  2. Gilkes NR, Henrissat B, Kilburn DG, Miller RC Jr, and Warren RA. (1991) Domains in microbial beta-1, 4-glycanases: sequence conservation, function, and enzyme families. Microbiol Rev. 55, 303-15. PubMed ID:1886523 | HubMed [Gilkes1991]
  3. Fierobe HP, Bagnara-Tardif C, Gaudin C, Guerlesquin F, Sauve P, Belaich A, and Belaich JP. (1993) Purification and characterization of endoglucanase C from Clostridium cellulolyticum. Catalytic comparison with endoglucanase A. Eur J Biochem. 217, 557-65. DOI:10.1111/j.1432-1033.1993.tb18277.x | PubMed ID:8223599 | HubMed [Fierobe1993]
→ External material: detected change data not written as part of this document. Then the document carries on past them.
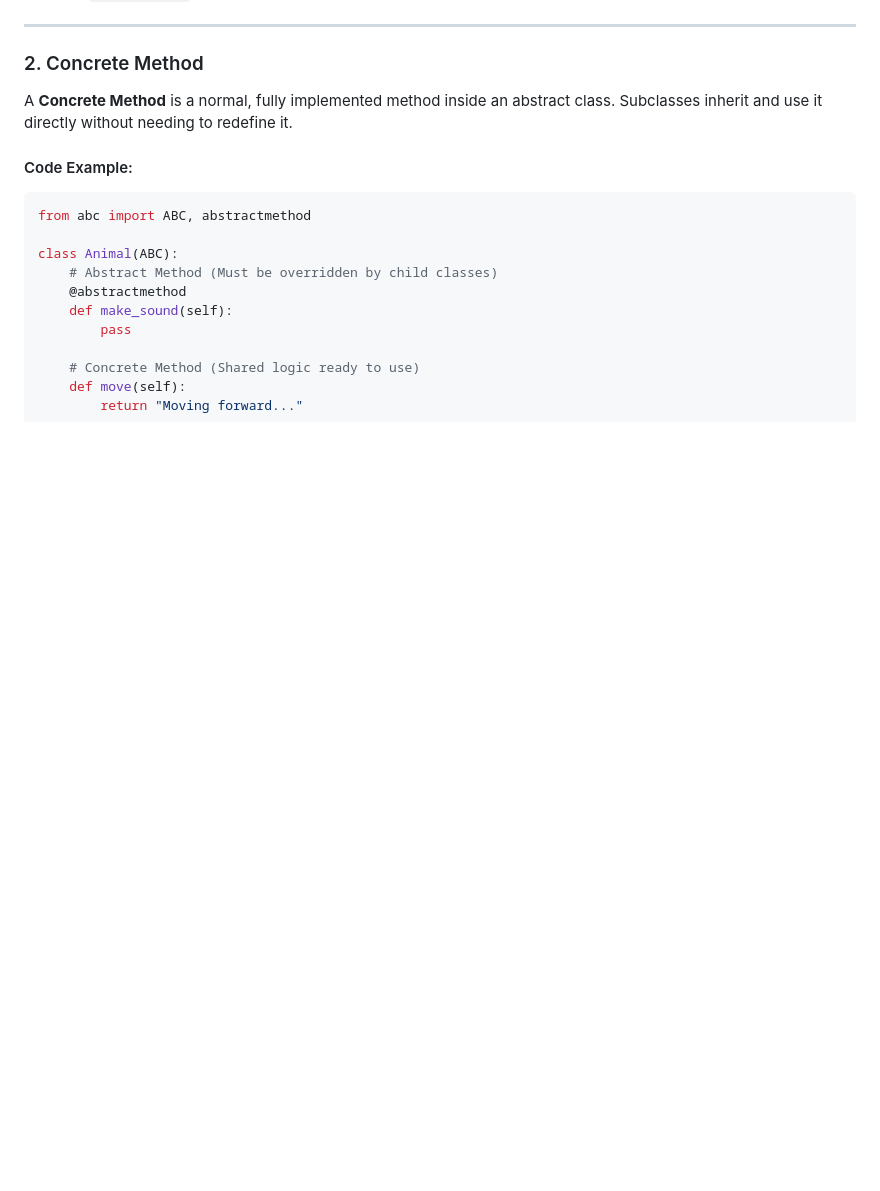
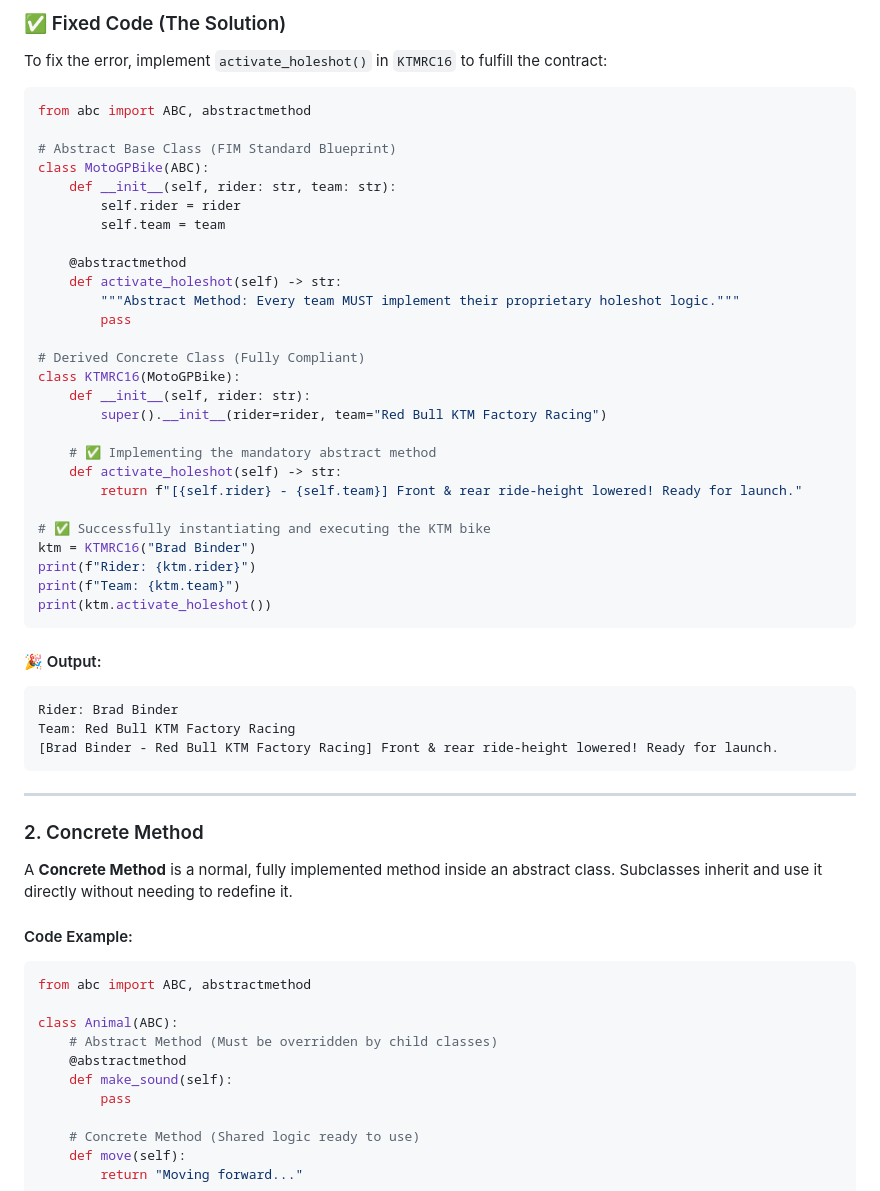
Before and after one commit to 12abdullahc/abdullahc, a Markdown page: python/oop/abstraction.md, the part around one of its changes. Drawn GitHub-style; folded sections open; blank space fills up the shorter version.

````diff
--- a/python/oop/abstraction.md
+++ b/python/oop/abstraction.md
@@ -101,3 +156,45 @@ class Animal(ABC):
+### ✅ Fixed Code (The Solution)
+
+To fix the error, implement `activate_holeshot()` in `KTMRC16` to fulfill the contract:
+
+```python
+from abc import ABC, abstractmethod
+
+# Abstract Base Class (FIM Standard Blueprint)
+class MotoGPBike(ABC):
+    def __init__(self, rider: str, team: str):
+        self.rider = rider
+        self.team = team
+
+    @abstractmethod
+    def activate_holeshot(self) -> str:
+        """Abstract Method: Every team MUST implement their proprietary holeshot logic."""
+        pass
+
+# Derived Concrete Class (Fully Compliant)
+class KTMRC16(MotoGPBike):
+    def __init__(self, rider: str):
+        super().__init__(rider=rider, team="Red Bull KTM Factory Racing")
+
+    # ✅ Implementing the mandatory abstract method
+    def activate_holeshot(self) -> str:
+        return f"[{self.rider} - {self.team}] Front & rear ride-height lowered! Ready for launch."
+
+# ✅ Successfully instantiating and executing the KTM bike
+ktm = KTMRC16("Brad Binder")
+print(f"Rider: {ktm.rider}")
+print(f"Team: {ktm.team}")
+print(ktm.activate_holeshot())
+```
+
+#### 🎉 Output:
+```text
+Rider: Brad Binder
+Team: Red Bull KTM Factory Racing
+[Brad Binder - Red Bull KTM Factory Racing] Front & rear ride-height lowered! Ready for launch.
+```
+
+</details>
 
 ---
 
````
Also changed, not shown: other parts of python/oop/abstraction.md (+55 -0 lines).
  4. Petersen L, Ardèvol A, Rovira C, and Reilly PJ. (2009) Mechanism of cellulose hydrolysis by inverting GH8 endoglucanases: a QM/MM metadynamics study. J Phys Chem B. 113, 7331-9. DOI:10.1021/jp811470d | PubMed ID:19402614 | HubMed [Petersen2009]
  5. Alzari PM, Souchon H, and Dominguez R. (1996) The crystal structure of endoglucanase CelA, a family 8 glycosyl hydrolase from Clostridium thermocellum. Structure. 4, 265-75. PubMed ID:8805535 | HubMed [Alzari1996]
  6. Adachi W, Sakihama Y, Shimizu S, Sunami T, Fukazawa T, Suzuki M, Yatsunami R, Nakamura S, and Takénaka A. (2004) Crystal structure of family GH-8 chitosanase with subclass II specificity from Bacillus sp. K17. J Mol Biol. 343, 785-95. DOI:10.1016/j.jmb.2004.08.028 | PubMed ID:15465062 | HubMed [Adachi2004]
  7. Guérin DM, Lascombe MB, Costabel M, Souchon H, Lamzin V, Béguin P, and Alzari PM. (2002) Atomic (0.94 A) resolution structure of an inverting glycosidase in complex with substrate. J Mol Biol. 316, 1061-9. DOI:10.1006/jmbi.2001.5404 | PubMed ID:11884144 | HubMed [Guerin2002]
  8. Honda Y and Kitaoka M. (2006) The first glycosynthase derived from an inverting glycoside hydrolase. J Biol Chem. 281, 1426-31. DOI:10.1074/jbc.M511202200 | PubMed ID:16301312 | HubMed [Honda2006]
  9. Béguin P, Cornet P, and Aubert JP. (1985) Sequence of a cellulase gene of the thermophilic bacterium Clostridium thermocellum. J Bacteriol. 162, 102-5. PubMed ID:3980433 | HubMed [Beguin1985]
All Medline abstracts: PubMed | HubMed